“A man who both spends and saves money is the happiest man, because he has both enjoyments.”

Samuel Johnson

On April 23, there was a sharp fall in the market (see below). The cause of the precipitous drop and quick recovery of the S&P 500 was a bogus tweet from a hi-jacked Associated Press account. It indicated that President Obama had suffered injuries from explosives that were detonated at the White House.

The ruse was quickly squelched and the market recovered.

From The Washington Post Blog.

Some think this deep dive could happen again and last longer — months or years instead of minutes. The instigator, as they see it, is the recent high level of margin (use of borrowed money to buy securities) in the market. The source of the borrowed cash is from one’s brokerage firm. Officially, the practice is called, “buying on margin.”

This is what is alarming to these market watchers. Margin debt is nearly as high as it was in 2007. Then, it was $381 billion. As of March 2013, it hovers at $380 billion. To some, this indicates that investors, gaining confidence because the market is rising, are willing to take more risk by borrowing money from their broker to invest more. As long as the market rises, this strategy works.

However, when the market falls the debtors have to pay back their margin using ready cash, which many don’t have. Thereby, to cover the margin debt, they are required to sell their stock and the market falls.

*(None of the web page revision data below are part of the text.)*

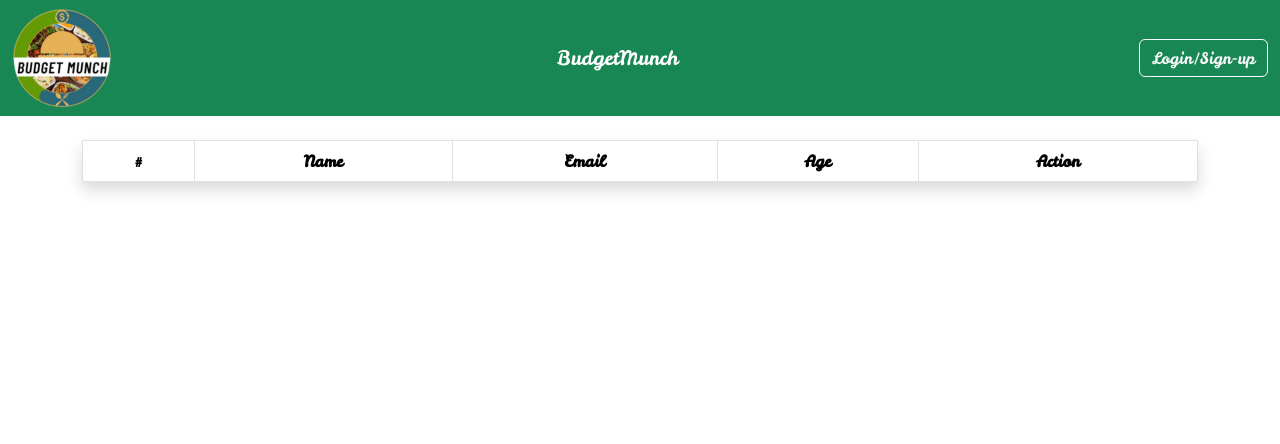
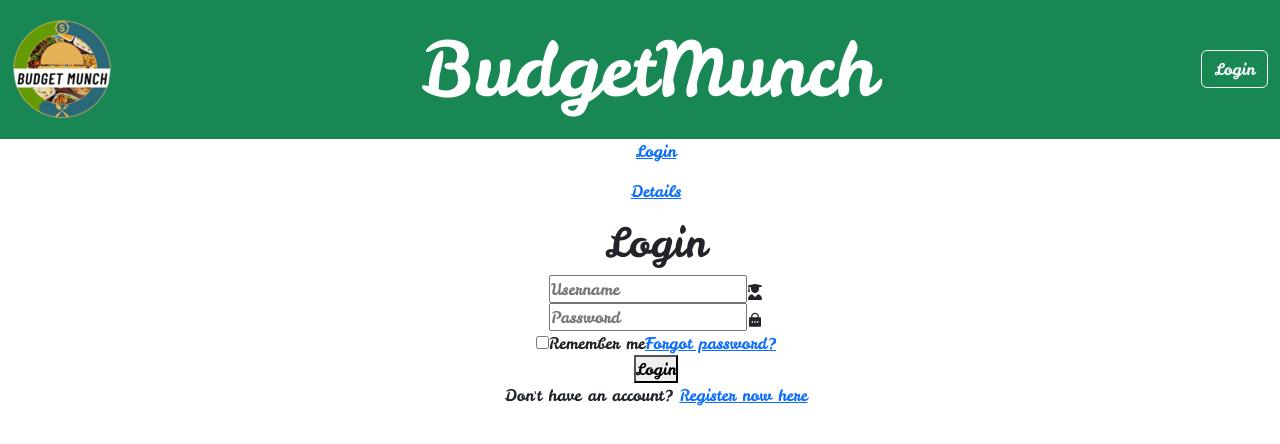
Before and after one commit to Karisue1/BudgetMunch, a React (Create React App) app in the folder FrontendBudgetMunch/budgemunchfrontend/: page /Login in a window 1280 px wide. Shown: the top 444 px of the page. Built offline with nearby package versions, Linux system fonts and the light colour scheme.

Commit message:
added button

```diff
--- a/FrontendBudgetMunch/budgemunchfrontend/src/App.js
+++ b/FrontendBudgetMunch/budgemunchfrontend/src/App.js
@@ -9,14 +9,29 @@ import Login from './pages/Login/Login';
 import { Routes, Route } from 'react-router-dom';
 import { FavoritesPage } from './pages/FavoritesPage';
 import { NotesDetailPage } from './pages/NoteDetailPage';
-import { NotFoundPage } from './pages/NotFoundPage';
+import { NotFoundPage }  from './pages/NotFoundPage';
 
 
 function App() {
   return (
     <div className="App">
       <Navbar />
-      <Home />
+      <ul>
+        <Link to="/">Login</Link>
+      </ul>
+
+      <ul>
+        <Link to="/notes/1">Details</Link>
+      </ul>
+      <ul>
+        <Routes>
+          <Route path="/login" element={<Login />} />
+          <Route path="/favorites" element={<FavoritesPage />} />
+          <Route path="/notes/:id" element={<NotesDetailPage />} />
+          <Route path="*" element={<NotFoundPage />} />
+        </Routes>
+      </ul>
+
 
     </div>
   );
--- a/FrontendBudgetMunch/budgemunchfrontend/src/Routes.js
+++ b/FrontendBudgetMunch/budgemunchfrontend/src/Routes.js
@@ -2,13 +2,17 @@ import { BrowserRouter as Router, Routes, Route } from 'react-router-dom';
 import { FavoritesPage } from './pages/FavoritesPage';
 import { NotesDetailPage } from './pages/NoteDetailPage';
 import { NotFoundPage } from './pages/NotFoundPage';
+import Login from './pages/Login/Login';
+import Home from './pages/Home';
+
 
 export const AppRoutes = () => {
     return (
         <Router>
             <Routes>
-                <Route path="/" element={<FavoritesPage />} />
-                <Route path="/favorites/:listID" element={<NotesDetailPage />} />
+                <Route path="/login" element={<Login />} />
+                <Route path="/favorites" element={<FavoritesPage />} />
+                <Route path="/notes/:id" element={<NotesDetailPage />} />
                 <Route path="*" element={<NotFoundPage />} />
             </Routes>
         </Router>
--- a/FrontendBudgetMunch/budgemunchfrontend/src/layout/Navbar.js
+++ b/FrontendBudgetMunch/budgemunchfrontend/src/layout/Navbar.js
@@ -1,4 +1,7 @@
 import React from 'react';
+import { Link,useNavigate, Routes } from 'react-router-dom';
+import Login from '../pages/Login/Login';
+import { Route } from 'react-router-dom';
 
 
 export default function Navbar() {
@@ -7,7 +10,7 @@ export default function Navbar() {
       <nav className="navbar navbar-expand-lg navbar-dark bg-success" style={{ fontFamily: 'Leckerli One' }}>
   <div className="container-fluid">
     <img src="/logo small.png" alt="BudgetMunch Logo" width="100" height="100" className="d-inline-block align-text-top" />
-      <a className="navbar-brand" href="#">BudgetMunch</a>
+      <a className="navbar-brand" style={{ fontSize: '75px'}} href="#">BudgetMunch</a>
         <button className="navbar-toggler"
                 type="button"
                 data-bs-toggle="collapse"
@@ -17,9 +20,14 @@ export default function Navbar() {
                 aria-label="Toggle navigation">
           <span className="navbar-toggler-icon"></span>
         </button>
-    <button className="btn btn-outline-light">Login/Sign-up</button>
+
+        <Link className="btn btn-outline-light" to="/login">Login</Link>
+
+
+
+
+      </div>
+      </nav>
   </div>
-</nav>
-    </div>
   )
 }
--- a/FrontendBudgetMunch/budgemunchfrontend/src/pages/Login/Login.js
+++ b/FrontendBudgetMunch/budgemunchfrontend/src/pages/Login/Login.js
@@ -7,7 +7,6 @@ import Navbar from '../../layout/Navbar';
 const Login = () => {
     return (
         <div>
-            <Navbar />
             <div className='wrapper'>
                 <form action="">
                     <h1>Login</h1>
@@ -25,7 +24,7 @@ const Login = () => {
                     </div>
                     <button type="submit">Login</button>
                     <div className='register-link'>
-                        <p>Don't have an account? <a href="#">Register</a></p>
+                        <p>Don't have an account? <a href="#">Register now here</a></p>
                     </div>
                 </form>
             </div>
```
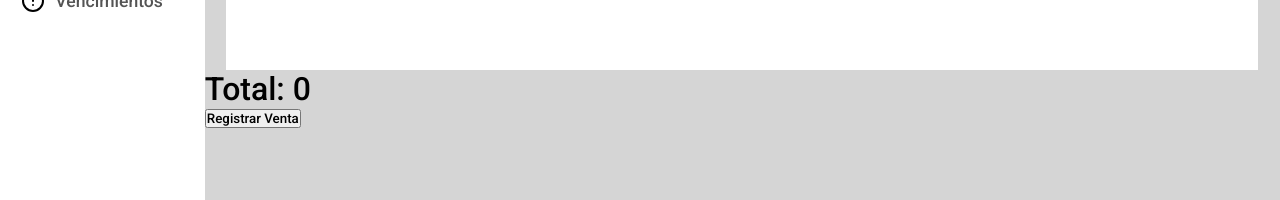
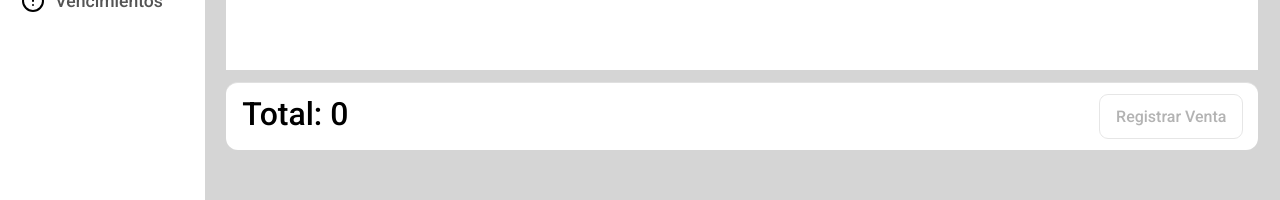
Before and after one commit to EricWithC04/stock-sales-front, a React (Vite) app: page / in a window 1280 px wide. Both pictures are taken after a click on the element "Ventas". Shown: the part 396-596 px from the top of the page. Built offline with nearby package versions, Linux system fonts and the light colour scheme.

Commit message:
feat: styles of total sales

```diff
--- a/src/components/productListSales/ProductListSales.tsx
+++ b/src/components/productListSales/ProductListSales.tsx
@@ -118,6 +118,8 @@ export const ProductListSales = ({
             <DataTable
                 className={styles["product-list-sales-table"]}
                 pagination
+                paginationPerPage={10}
+                paginationRowsPerPageOptions={[10]}
                 customStyles={customStylesForSales}
                 noDataComponent={<div style={{ margin: "30px" }}>Ningun producto seleccionado</div>}
                 columns={columns}
--- a/src/components/productTotalSales/ProductTotalSales.module.css
+++ b/src/components/productTotalSales/ProductTotalSales.module.css
@@ -0,0 +1,38 @@
+.product-total-sales-container {
+    width: 96%;
+    margin-left: 2%;
+    margin-top: 12px;
+    box-sizing: border-box;
+    padding: 12px 16px;
+    display: flex;
+    justify-content: space-between;
+    background-color: #fff;
+    border-radius: 12px;
+    border-top: 1px solid #e0e0e0;
+}
+
+.product-total-sales-container h1 {
+    font-size: 32px;
+    font-weight: 500;
+}
+
+.product-total-sales-container button {
+    padding: 12px 16px;
+    font-size: 16px;
+    background: linear-gradient(-90deg, #a7217f, #d3216a);
+    color: white;
+    border: none;
+    border-radius: 8px;
+    outline: 1px solid #b3b3b353;
+}
+
+.product-total-sales-container button:hover {
+    cursor: pointer;
+    background: linear-gradient(-90deg, #c954af, #f5438c);
+}
+
+.inactive {
+    color: #b3b3b3 !important;
+    pointer-events: none !important;
+    background: #fff !important;
+}
--- a/src/components/productTotalSales/ProductTotalSales.tsx
+++ b/src/components/productTotalSales/ProductTotalSales.tsx
@@ -29,14 +29,19 @@ export const ProductTotalSales = ({
     }
 
     const handleSubmitSale = () => {
-        if (insufficientStock) openInsufficientModal()
-        else openSuccessModal()
+        if (itemSales.length) {
+            if (insufficientStock) openInsufficientModal()
+            else openSuccessModal()
+        }
     }
 
     return (
         <div className={styles["product-total-sales-container"]}>
             <h1>Total: {calculateTotal()}</h1>
-            <button onClick={handleSubmitSale}>Registrar Venta</button>
+            <button
+                onClick={handleSubmitSale}
+                className={`${itemSales.length ? "" : styles["inactive"]}`}
+            >Registrar Venta</button>
         </div>
     )
 }
```
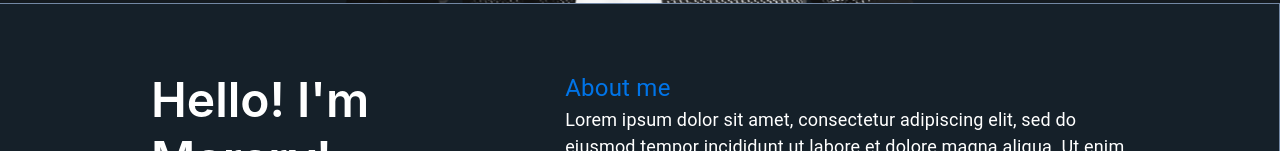
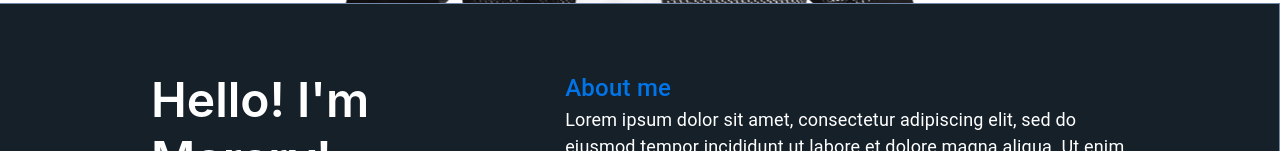
Before and after one commit to marsry/personal-website, a React (Create React App) app: page / in a window 1280 px wide. Shown: the part 801-952 px from the top of the page. Built offline with nearby package versions, Linux system fonts and the light colour scheme.

Commit message:
feat: added gradient background

```diff
--- a/package.json
+++ b/package.json
@@ -9,6 +9,7 @@
     "@testing-library/jest-dom": "^5.17.0",
     "@testing-library/react": "^13.4.0",
     "@testing-library/user-event": "^13.5.0",
+    "@twallpaper/react": "^2.1.2",
     "react": "^18.2.0",
     "react-dom": "^18.2.0",
     "react-scripts": "5.0.1",
--- a/src/App.css
+++ b/src/App.css
@@ -14,7 +14,6 @@
 }
 
 .App-header {
-  background-color: #141a1f;
   min-height: 100vh;
   display: flex;
   flex-direction: column;
--- a/src/App.js
+++ b/src/App.js
@@ -1,13 +1,20 @@
 import "./App.css";
-
 import Homepage from "./pages/Homepage";
 import ButtonAppBar from "./components/Header";
+import { TWallpaper } from "@twallpaper/react";
+import "@twallpaper/react/css";
 
 function App() {
   return (
     <div className="App">
       <ButtonAppBar />
       <header className="App-header">
+        <TWallpaper
+          options={{
+            colors: ["#141A1F", "#152029", "#00376E"],
+          }}
+        />
+
         <Homepage />
       </header>
     </div>
--- a/src/pages/Homepage.jsx
+++ b/src/pages/Homepage.jsx
@@ -64,7 +64,7 @@ export default function Homepage() {
         <Grid item xs={12} sm={7}>
           <Typography
             fontSize={24}
-            fontWeight={400}
+            fontWeight={500}
             align="left"
             sx={{ color: "#0074E8" }}
           >
```
Also changed, not shown: 1 other file (tests, documents, lock files or other folders).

This starts a vicious cycle that affects all investors (even though they aren’t on margin) because when the market drops quickly, emotions run high and even individuals in the market for the long term tend to flee.

In the Money Trade Blog

Margin debt predicted a market drop for the S&P 500 two times in the recent past, once in 2000 and again in 2007 (see figure above). This historical evidence suggests to a cautious investor that taking some money off the table now might be prudent even though many think the market will continue its upward trajectory as long as the government continues to pump money into the economy.

What path to take in the stock market is rarely crystal clear and this situation is a perfect example. Still, for those that are worried about the frothy level of the S&P, the high level of debt margin and other worrying U.S. and global conditions, taking money off the table might improve their comfort levels. The problem, of course, is what to do with cash now. Though re-investing it is always an option (one idea here), there is another.

Spend it. Money is, after all, not only meant to be earned, invested well and grown. It is also intended to be enjoyed. That is, provided funds for retirement, future education, etc., have been secured.